Three pairs of shoes, countless layers of sunscreen and 6,000 calories a day.
That's what it takes to run solo from the Canadian border to Sacramento.
Dodging approaching semis and flanked by fruit trees, Davis resident Jeremiah Godby, 19, on Tuesday ran through Live Oak and Yuba City during a final stretch of his trek to promote natural medicine and healthy lifestyles. He will meet up with his brother, Isaiah Godby, who has been running north from Mexico, in their hometown today, and together Thursday they will trot side-by-side 15 miles to a health fair at the capitol.
"It's just as mentally tough as physically. Sometimes I'm sunburned, my legs hurt, but still am runnable," Godby said. "It's like my job. Hundreds, thousands of people are counting on me."
Godby left the Canadian border on Aug. 11 and has racked up between 11 and 51 miles a day. He runs a pedestrian route outlined on Google Maps, taking him on mostly side roads, unless there are none.
Such was the case as he passed through a major swath of Oregon on Interstate 5, where people repeatedly called police to report a crazy man running with a baby.
There was no baby, he recalled with a laugh, as Godby showed off the contents of his jogging stroller — his only support on his 1,000-mile journey. Food, toiletries, water, ice and clothes is all he carries, adding an estimated 70 pounds to his journey.
As he jogged down Tierra Buena Road on Tuesday, he kept one sun-bronzed arm on his stroller as he faced traffic, occasionally stepping off the freshly resurfaced road to jog in the dirt.
Godby's interest in running began in high school, when he shifted from being a bulky football player to a lean cross country racer, shedding about 50 pounds in the process. Last year, he and his brother, father and cousin ran from San Francisco to New York for a similar cause.
Their goal is for more people to live healthy lifestyles and reduce, and possibly eliminate common chronic conditions, such as diabetes and obesity. Jeremiah and Isaiah Godby, 21, both plan to follow in the footsteps of their father, Dennis Godby, and become naturopathic doctors.
Dennis Godby, who has long been as an advocate for health, is proud to see his sons tackle what he said is a national health emergency.

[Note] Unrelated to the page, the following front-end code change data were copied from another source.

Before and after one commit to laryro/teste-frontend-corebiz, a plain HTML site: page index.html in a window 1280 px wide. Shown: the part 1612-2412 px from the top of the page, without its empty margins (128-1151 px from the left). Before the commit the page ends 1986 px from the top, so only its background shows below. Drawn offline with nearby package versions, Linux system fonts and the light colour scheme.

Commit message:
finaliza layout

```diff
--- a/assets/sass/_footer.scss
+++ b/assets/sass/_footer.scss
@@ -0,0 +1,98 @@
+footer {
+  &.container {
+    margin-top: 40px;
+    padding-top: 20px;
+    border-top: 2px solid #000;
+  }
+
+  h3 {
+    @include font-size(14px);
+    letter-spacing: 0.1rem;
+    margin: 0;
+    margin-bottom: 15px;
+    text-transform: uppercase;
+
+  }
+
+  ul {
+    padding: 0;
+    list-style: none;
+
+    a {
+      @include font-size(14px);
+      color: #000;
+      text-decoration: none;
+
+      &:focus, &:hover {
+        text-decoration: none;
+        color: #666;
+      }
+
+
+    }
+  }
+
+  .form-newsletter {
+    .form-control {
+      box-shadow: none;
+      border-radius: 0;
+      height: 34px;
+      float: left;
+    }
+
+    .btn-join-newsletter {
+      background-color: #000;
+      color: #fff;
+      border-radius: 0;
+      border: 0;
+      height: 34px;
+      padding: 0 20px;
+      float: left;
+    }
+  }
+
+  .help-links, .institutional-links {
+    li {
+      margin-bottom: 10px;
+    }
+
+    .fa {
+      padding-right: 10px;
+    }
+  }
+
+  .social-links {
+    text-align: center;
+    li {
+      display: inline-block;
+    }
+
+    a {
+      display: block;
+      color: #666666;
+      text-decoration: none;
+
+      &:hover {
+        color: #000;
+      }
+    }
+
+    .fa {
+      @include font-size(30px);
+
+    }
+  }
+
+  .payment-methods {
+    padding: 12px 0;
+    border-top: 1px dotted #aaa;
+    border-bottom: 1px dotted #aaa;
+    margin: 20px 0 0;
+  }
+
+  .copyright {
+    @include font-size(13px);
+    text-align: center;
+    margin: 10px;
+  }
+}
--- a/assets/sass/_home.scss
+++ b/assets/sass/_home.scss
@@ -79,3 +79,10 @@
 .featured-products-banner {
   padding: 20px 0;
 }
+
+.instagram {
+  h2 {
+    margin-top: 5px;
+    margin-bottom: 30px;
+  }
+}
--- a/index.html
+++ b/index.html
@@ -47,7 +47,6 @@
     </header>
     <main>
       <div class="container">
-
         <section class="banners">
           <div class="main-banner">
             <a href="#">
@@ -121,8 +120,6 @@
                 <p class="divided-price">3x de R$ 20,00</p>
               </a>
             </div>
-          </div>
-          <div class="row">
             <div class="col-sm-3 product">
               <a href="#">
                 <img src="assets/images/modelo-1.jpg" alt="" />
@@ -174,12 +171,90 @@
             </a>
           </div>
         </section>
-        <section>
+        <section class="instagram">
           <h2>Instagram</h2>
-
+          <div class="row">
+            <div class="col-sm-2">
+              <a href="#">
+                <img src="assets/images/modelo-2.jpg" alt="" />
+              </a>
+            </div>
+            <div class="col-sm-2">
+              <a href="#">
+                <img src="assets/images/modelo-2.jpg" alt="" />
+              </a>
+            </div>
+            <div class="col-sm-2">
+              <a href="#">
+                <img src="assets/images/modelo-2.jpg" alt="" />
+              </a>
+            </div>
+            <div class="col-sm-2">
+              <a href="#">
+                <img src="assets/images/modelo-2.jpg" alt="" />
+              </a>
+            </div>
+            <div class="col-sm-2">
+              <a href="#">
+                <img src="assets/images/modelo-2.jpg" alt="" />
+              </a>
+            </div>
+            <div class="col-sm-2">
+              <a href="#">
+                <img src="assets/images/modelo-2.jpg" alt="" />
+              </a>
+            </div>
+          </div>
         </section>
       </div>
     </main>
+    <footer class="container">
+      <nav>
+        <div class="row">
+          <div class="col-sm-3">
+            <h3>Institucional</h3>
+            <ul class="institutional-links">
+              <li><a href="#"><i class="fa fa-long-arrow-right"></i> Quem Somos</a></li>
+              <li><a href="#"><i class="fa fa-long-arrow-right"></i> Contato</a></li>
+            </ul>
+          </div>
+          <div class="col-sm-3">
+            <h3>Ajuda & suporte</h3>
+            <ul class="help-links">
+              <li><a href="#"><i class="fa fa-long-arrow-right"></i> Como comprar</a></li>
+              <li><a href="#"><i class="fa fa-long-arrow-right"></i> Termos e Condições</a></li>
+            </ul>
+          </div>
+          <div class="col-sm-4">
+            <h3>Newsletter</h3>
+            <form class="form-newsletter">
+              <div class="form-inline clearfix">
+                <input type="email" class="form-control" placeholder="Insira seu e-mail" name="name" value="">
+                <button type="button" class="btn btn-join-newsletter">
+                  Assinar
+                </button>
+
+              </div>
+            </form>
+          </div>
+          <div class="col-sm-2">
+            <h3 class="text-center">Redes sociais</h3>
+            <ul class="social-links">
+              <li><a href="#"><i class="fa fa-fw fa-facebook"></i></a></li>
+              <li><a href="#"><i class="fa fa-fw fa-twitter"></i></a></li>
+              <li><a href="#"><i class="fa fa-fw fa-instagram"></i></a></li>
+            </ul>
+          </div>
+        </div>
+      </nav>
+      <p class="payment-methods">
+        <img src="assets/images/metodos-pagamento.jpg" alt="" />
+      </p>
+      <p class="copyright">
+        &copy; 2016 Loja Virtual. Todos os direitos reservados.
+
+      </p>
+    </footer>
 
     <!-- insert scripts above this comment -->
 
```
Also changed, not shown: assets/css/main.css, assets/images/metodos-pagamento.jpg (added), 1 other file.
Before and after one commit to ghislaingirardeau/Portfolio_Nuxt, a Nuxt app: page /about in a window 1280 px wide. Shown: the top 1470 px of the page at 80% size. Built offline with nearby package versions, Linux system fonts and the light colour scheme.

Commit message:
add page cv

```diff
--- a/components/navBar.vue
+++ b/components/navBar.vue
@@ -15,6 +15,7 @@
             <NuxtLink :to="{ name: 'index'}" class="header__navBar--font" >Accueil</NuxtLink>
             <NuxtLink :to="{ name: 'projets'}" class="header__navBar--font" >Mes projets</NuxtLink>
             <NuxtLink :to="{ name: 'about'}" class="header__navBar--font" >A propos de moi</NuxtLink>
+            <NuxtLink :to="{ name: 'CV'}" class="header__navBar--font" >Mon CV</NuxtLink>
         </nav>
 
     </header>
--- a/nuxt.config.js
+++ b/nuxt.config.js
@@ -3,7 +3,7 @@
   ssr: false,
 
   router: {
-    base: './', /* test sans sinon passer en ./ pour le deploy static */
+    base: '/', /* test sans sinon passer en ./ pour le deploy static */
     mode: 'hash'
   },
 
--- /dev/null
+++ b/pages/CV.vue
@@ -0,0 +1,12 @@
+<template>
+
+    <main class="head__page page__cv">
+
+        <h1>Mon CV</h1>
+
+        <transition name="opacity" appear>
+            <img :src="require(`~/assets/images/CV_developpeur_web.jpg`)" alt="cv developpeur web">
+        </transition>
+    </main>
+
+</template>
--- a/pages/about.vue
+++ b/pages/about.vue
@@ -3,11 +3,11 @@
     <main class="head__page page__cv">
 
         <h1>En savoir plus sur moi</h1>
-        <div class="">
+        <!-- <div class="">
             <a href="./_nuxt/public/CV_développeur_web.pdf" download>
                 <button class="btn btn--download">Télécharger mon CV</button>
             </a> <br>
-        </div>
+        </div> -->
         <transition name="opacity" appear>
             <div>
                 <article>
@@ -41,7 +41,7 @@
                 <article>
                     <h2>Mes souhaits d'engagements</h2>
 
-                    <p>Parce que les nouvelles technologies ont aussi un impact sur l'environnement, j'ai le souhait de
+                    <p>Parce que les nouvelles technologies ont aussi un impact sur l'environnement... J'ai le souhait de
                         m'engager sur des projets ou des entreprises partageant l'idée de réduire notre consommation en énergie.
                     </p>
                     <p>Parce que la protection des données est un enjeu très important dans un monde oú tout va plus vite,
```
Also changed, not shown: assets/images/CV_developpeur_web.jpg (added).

"Drastic times call for drastic measures ... We are trying to make a proportionate response," he said. "He believes in a cause so much he is willing to pound his body millions of steps to make a point."
People often ask Jeremiah Godby why he is running, and he is happy to explain.
"It's like I've earned the right to be heard," he said. "Any guy who's crazy enough to do this, I must be pretty passionate."
Despite the loneliness and aching legs along the way, Jeremiah Godby has enjoyed the mountains of Washington and the thrill of running into a bear on one rural road. Mostly, he loves any roads with shade and trees as he averages 10-minute miles pounding pavement in summer sun.
Smiling as he headed toward George Washington Boulevard, Godby said he encourages people to adopt healthier lifestyles, "just so you can live a happy life."
"It's not so much how long you live, but how you live it," he said.